Liberal policy magazine The American Prospect has raised enough money to survive another year after a launching a frantic fundraising drive at the end of April to cover its operating gap, editor Kit Rachlis told the Huffington Post Wednesday. The Prospect needed $500,000 to survive through May (a hurdle they'd already cleared obviously) and another $700,000 to make it into the first quarter of the coming fiscal year. They've raised $1.29 million so far, HuffPost reports.

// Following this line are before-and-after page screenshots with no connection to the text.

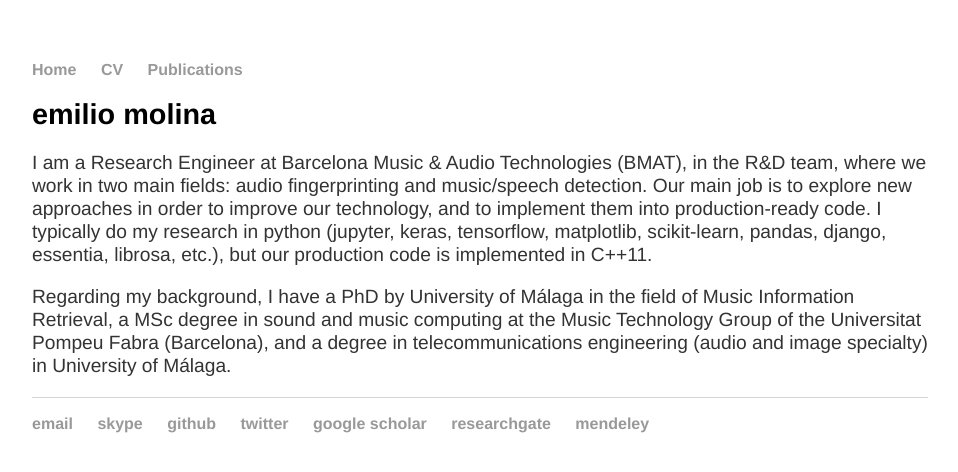
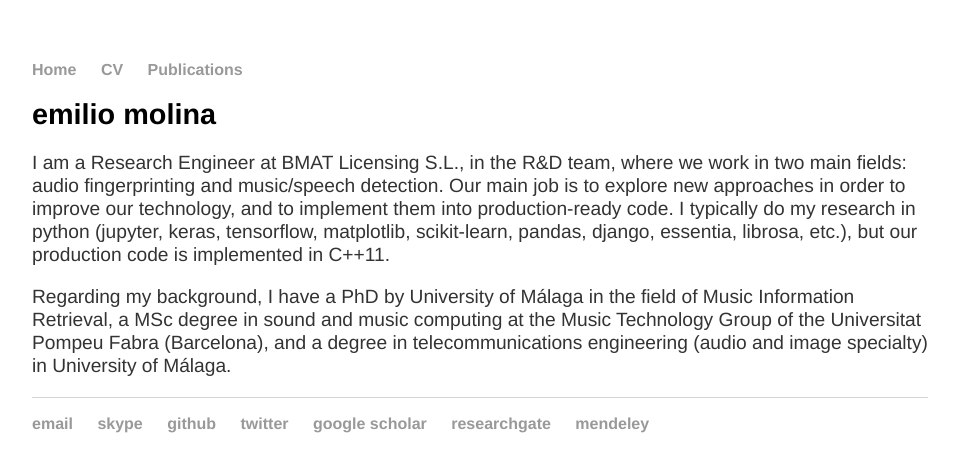
Before and after one commit to emilio-molina/emilio-molina.github.io, a Jekyll site: the page built from index.html, in a window 1280 px wide. Shown: the top 472 px of the page, without its empty margins (160-1118 px from the left). Built offline with Jekyll 4.4.1, drawn with Linux system fonts in a browser that asks for light colours.

Commit message:
Change description

```diff
--- a/index.html
+++ b/index.html
@@ -4,6 +4,6 @@
 ---
 <div class="blurb">
         <h1>emilio molina</h1>
-                <p>I am a Research Engineer at Barcelona Music & Audio Technologies (BMAT), in the R&D team, where we work in two main fields: audio fingerprinting and music/speech detection. Our main job is to explore new approaches in order to improve our technology, and to implement them into production-ready code. I typically do my research in python (jupyter, keras, tensorflow, matplotlib, scikit-learn, pandas, django, essentia, librosa, etc.), but our production code is implemented in C++11.</p>
+                <p>I am a Research Engineer at BMAT Licensing S.L., in the R&D team, where we work in two main fields: audio fingerprinting and music/speech detection. Our main job is to explore new approaches in order to improve our technology, and to implement them into production-ready code. I typically do my research in python (jupyter, keras, tensorflow, matplotlib, scikit-learn, pandas, django, essentia, librosa, etc.), but our production code is implemented in C++11.</p>
                 <p>Regarding my background, I have a PhD by University of Málaga in the field of Music Information Retrieval, a MSc degree in sound and music computing at the Music Technology Group of the Universitat Pompeu Fabra (Barcelona), and a degree in telecommunications engineering (audio and image specialty) in University of Málaga.</p>
 </div>
```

So who saved the Prospect in the end? Well, in part, some people who had major cash to burn. (Probably not Sheldon Adelson though.) The magazine received "several large donations in the six-figure-range, along with 3,800 individual donations of amounts that were mostly $100 or less," according to HuffPost. Frantic fundraising drives are, of course, not much of a business model so Rachlis rather humbly celebrated, noting they'll be "figuring out a sustainable business model for The Prospect so that it doesn't face this type of crisis ever again." Sustainable business models are always good! Alternatively (or additionally) as we noted when its problems first arose, it could hope for a mega-donation from someone like Joan Kroc, who left more than $200 million of her McDonalds fortune to NPR or Ruth Lilly, who gave $100 million of her pharmaceutical fortune to the Poetry Foundation.
This article is from the archive of our partner The Wire.